__YOUR OBJECTIVE__.
Without copying any pictures, restate exactly the lines from the start of the records through the line containing "Introduces dynamic control".

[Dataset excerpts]
————
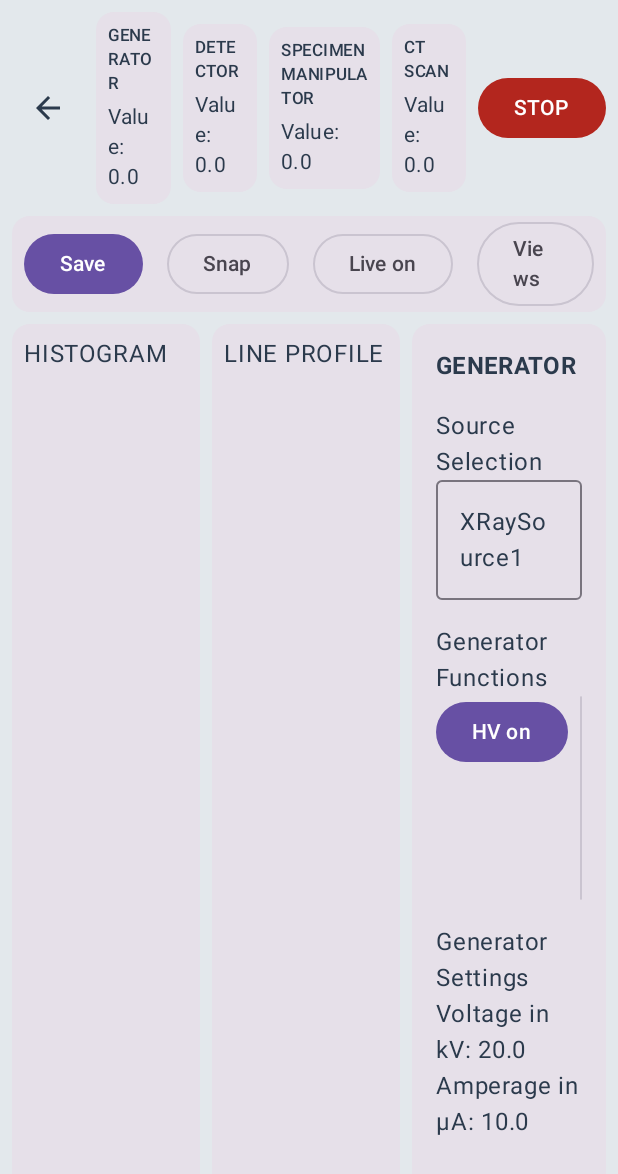
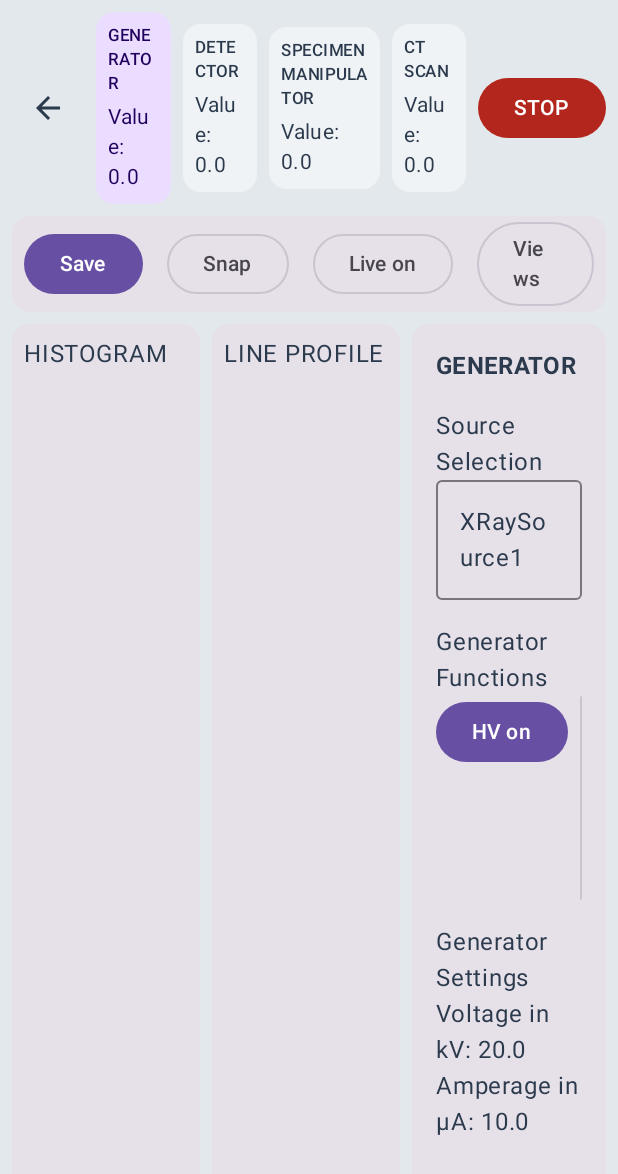
Before and after one commit to DennisHartstock/XTom, an Android app built with Jetpack Compose: the screen it shows after launch (MainActivity), after a tap on an icon or button, on a phone screen of 412 x 824 dp. Shown: the top 1174 px of the screen. Run offline under Robolectric (Android 15) with nearby library versions, the phone set to English and light mode, and no system bars.

Commit message:
feat: Add control panels to ClassicScreen
Introduces dynamic control panels to the `ClassicScreen`. The screen now manages which panel is displayed based on user selection in the top status bar.

- A `ClassicPanelType` enum is added to define the available panels (`GENERATOR`, `DETECTOR`, `SPECIMEN_MANIPULATOR`, `CT_SCAN`).
- The `TopStatusBar` is updated to handle panel selection, highlighting the currently active panel.
- New composables for `DetectorPanel`, `SpecimenManipulatorPanel`, and `CTScanPanel` are added with placeholder content.
- The `ClassicScreen` uses a `when` statement to render the selected panel.

```diff
--- a/composeApp/src/commonMain/kotlin/org/example/project/ui/ClassicScreen.kt
+++ b/composeApp/src/commonMain/kotlin/org/example/project/ui/ClassicScreen.kt
@@ -17,29 +17,48 @@ import androidx.compose.material.icons.automirrored.filled.ArrowBack
 import androidx.compose.material3.Button
 import androidx.compose.material3.ButtonDefaults
 import androidx.compose.material3.Card
+import androidx.compose.material3.CardDefaults
+import androidx.compose.material3.ExperimentalMaterial3Api
 import androidx.compose.material3.Icon
 import androidx.compose.material3.IconButton
 import androidx.compose.material3.MaterialTheme
 import androidx.compose.material3.OutlinedButton
 import androidx.compose.material3.OutlinedTextField
 import androidx.compose.material3.Surface
+import androidx.compose.material3.Switch
 import androidx.compose.material3.Text
 import androidx.compose.runtime.Composable
+import androidx.compose.runtime.getValue
+import androidx.compose.runtime.mutableStateOf
+import androidx.compose.runtime.remember
+import androidx.compose.runtime.setValue
 import androidx.compose.ui.Alignment
 import androidx.compose.ui.Modifier
 import androidx.compose.ui.graphics.Color
 import androidx.compose.ui.text.font.FontWeight
 import androidx.compose.ui.unit.dp
 
+private enum class ClassicPanelType {
+    GENERATOR,
+    DETECTOR,
+    SPECIMEN_MANIPULATOR,
+    CT_SCAN
+}
 
 @Composable
 fun ClassicScreen(onBack: () -> Unit) {
+    var selectedPanel by remember { mutableStateOf(ClassicPanelType.GENERATOR) }
+
     Surface(
         modifier = Modifier.fillMaxSize(),
         color = MaterialTheme.colorScheme.background
     ) {
         Column(modifier = Modifier.fillMaxSize()) {
-            TopStatusBar(onBack = onBack)
+            TopStatusBar(
+                onBack = onBack,
+                selectedPanel = selectedPanel,
+                onPanelSelected = { selectedPanel = it }
+            )
             ControlBar()
             Row(modifier = Modifier.fillMaxWidth().weight(1f).padding(8.dp)) {
                 Column(
@@ -71,14 +90,28 @@ fun ClassicScreen(onBack: () -> Unit) {
                     }
                 }
                 Spacer(modifier = Modifier.width(8.dp))
-                GeneratorPanel(modifier = Modifier.weight(1f))
+                when (selectedPanel) {
+                    ClassicPanelType.GENERATOR -> GeneratorPanel(modifier = Modifier.weight(1f))
+                    ClassicPanelType.DETECTOR -> DetectorPanel(modifier = Modifier.weight(1f))
+                    ClassicPanelType.SPECIMEN_MANIPULATOR -> SpecimenManipulatorPanel(
+                        modifier = Modifier.weight(
+                            1f
+                        )
+                    )
+
+                    ClassicPanelType.CT_SCAN -> CTScanPanel(modifier = Modifier.weight(1f))
+                }
             }
         }
     }
 }
 
 @Composable
-private fun TopStatusBar(onBack: () -> Unit) {
+private fun TopStatusBar(
+    onBack: () -> Unit,
+    selectedPanel: ClassicPanelType,
+    onPanelSelected: (ClassicPanelType) -> Unit
+) {
     Row(
         modifier = Modifier.fillMaxWidth().padding(8.dp),
         horizontalArrangement = Arrangement.spacedBy(8.dp),
@@ -87,10 +120,30 @@ private fun TopStatusBar(onBack: () -> Unit) {
         IconButton(onClick = onBack) {
             Icon(Icons.AutoMirrored.Filled.ArrowBack, contentDescription = "Back")
         }
-        StatusCard("GENERATOR", modifier = Modifier.weight(1f))
-        StatusCard("DETECTOR", modifier = Modifier.weight(1f))
-        StatusCard("SPECIMEN MANIPULATOR", modifier = Modifier.weight(1.5f))
-        StatusCard("CT SCAN", modifier = Modifier.weight(1f))
+        StatusCard(
+            "GENERATOR",
+            isSelected = selectedPanel == ClassicPanelType.GENERATOR,
+            onClick = { onPanelSelected(ClassicPanelType.GENERATOR) },
+            modifier = Modifier.weight(1f)
+        )
+        StatusCard(
+            "DETECTOR",
+            isSelected = selectedPanel == ClassicPanelType.DETECTOR,
+            onClick = { onPanelSelected(ClassicPanelType.DETECTOR) },
+            modifier = Modifier.weight(1f)
+        )
+        StatusCard(
+            "SPECIMEN MANIPULATOR",
+            isSelected = selectedPanel == ClassicPanelType.SPECIMEN_MANIPULATOR,
+            onClick = { onPanelSelected(ClassicPanelType.SPECIMEN_MANIPULATOR) },
+            modifier = Modifier.weight(1.5f)
+        )
+        StatusCard(
+            "CT SCAN",
+            isSelected = selectedPanel == ClassicPanelType.CT_SCAN,
+            onClick = { onPanelSelected(ClassicPanelType.CT_SCAN) },
+            modifier = Modifier.weight(1f)
+        )
         Button(
             onClick = {},
             colors = ButtonDefaults.buttonColors(containerColor = MaterialTheme.colorScheme.error)
@@ -100,9 +153,21 @@ private fun TopStatusBar(onBack: () -> Unit) {
     }
 }
 
+@OptIn(ExperimentalMaterial3Api::class)
 @Composable
-private fun StatusCard(title: String, modifier: Modifier = Modifier) {
-    Card(modifier = modifier) {
+private fun StatusCard(
+    title: String,
+    isSelected: Boolean,
+    onClick: () -> Unit,
+    modifier: Modifier = Modifier
+) {
+    Card(
+        onClick = onClick,
+        modifier = modifier,
+        colors = CardDefaults.cardColors(
+            containerColor = if (isSelected) MaterialTheme.colorScheme.primaryContainer else MaterialTheme.colorScheme.surface
+        )
+    ) {
         Column(modifier = Modifier.padding(8.dp)) {
             Text(text = title, style = MaterialTheme.typography.labelSmall)
             Spacer(modifier = Modifier.height(4.dp))
@@ -158,3 +223,75 @@ private fun GeneratorPanel(modifier: Modifier = Modifier) {
         }
     }
 }
+
+@Composable
+private fun DetectorPanel(modifier: Modifier = Modifier) {
+    Card(modifier = modifier.fillMaxHeight()) {
+        Column(modifier = Modifier.fillMaxSize().padding(16.dp)) {
+            Text(
+                "DETECTOR",
+                style = MaterialTheme.typography.titleMedium,
+                fontWeight = FontWeight.Bold
+            )
+            Spacer(modifier = Modifier.height(16.dp))
+            Text("Camera Mode Selection")
+            OutlinedTextField(
+                value = "Text",
+                onValueChange = {},
+                readOnly = true,
+                modifier = Modifier.fillMaxWidth()
+            )
+            Spacer(modifier = Modifier.height(16.dp))
+            Text("Detector Settings")
+            // Add your detector settings here
+            Spacer(modifier = Modifier.height(16.dp))
+            Text("Detector Calibration")
+            Row(verticalAlignment = Alignment.CenterVertically) {
+                Text("Optimize exposure")
+                Spacer(modifier = Modifier.weight(1f))
+                Switch(checked = false, onCheckedChange = {})
+            }
+            Row(verticalAlignment = Alignment.CenterVertically) {
+                Text("Dark correction")
+                Spacer(modifier = Modifier.weight(1f))
+                Switch(checked = true, onCheckedChange = {})
+            }
+            Row(verticalAlignment = Alignment.CenterVertically) {
+                Text("Bright correction")
+                Spacer(modifier = Modifier.weight(1f))
+                Switch(checked = true, onCheckedChange = {})
+            }
+            Button(onClick = {}) { Text("Start calibration") }
+            OutlinedButton(onClick = {}) { Text("Details") }
+            Spacer(modifier = Modifier.height(16.dp))
+            Text("Bad Pixel Mapping")
+            Button(onClick = {}) { Text("Start bad pixel mapping") }
+        }
+    }
+}
+
+@Composable
+fun SpecimenManipulatorPanel(modifier: Modifier = Modifier) {
+    Card(modifier = modifier.fillMaxHeight()) {
+        Column(modifier = Modifier.fillMaxSize().padding(16.dp)) {
+            Text(
+                "SPECIMEN MANIPULATOR",
+                style = MaterialTheme.typography.titleMedium,
+                fontWeight = FontWeight.Bold
+            )
+        }
+    }
+}
+
+@Composable
+fun CTScanPanel(modifier: Modifier = Modifier) {
+    Card(modifier = modifier.fillMaxHeight()) {
+        Column(modifier = Modifier.fillMaxSize().padding(16.dp)) {
+            Text(
+                "CT SCAN",
+                style = MaterialTheme.typography.titleMedium,
+                fontWeight = FontWeight.Bold
+            )
+        }
+    }
+}
```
————
__EXERCISE ANSWER__.
Before and after one commit to DennisHartstock/XTom, an Android app built with Jetpack Compose: the screen it shows after launch (MainActivity), after a tap on an icon or button, on a phone screen of 412 x 824 dp. Shown: the top 1174 px of the screen. Run offline under Robolectric (Android 15) with nearby library versions, the phone set to English and light mode, and no system bars.

Commit message:
feat: Add control panels to ClassicScreen
Introduces dynamic control panels to the `ClassicScreen`. The screen now manages which panel is displayed based on user selection in the top status bar.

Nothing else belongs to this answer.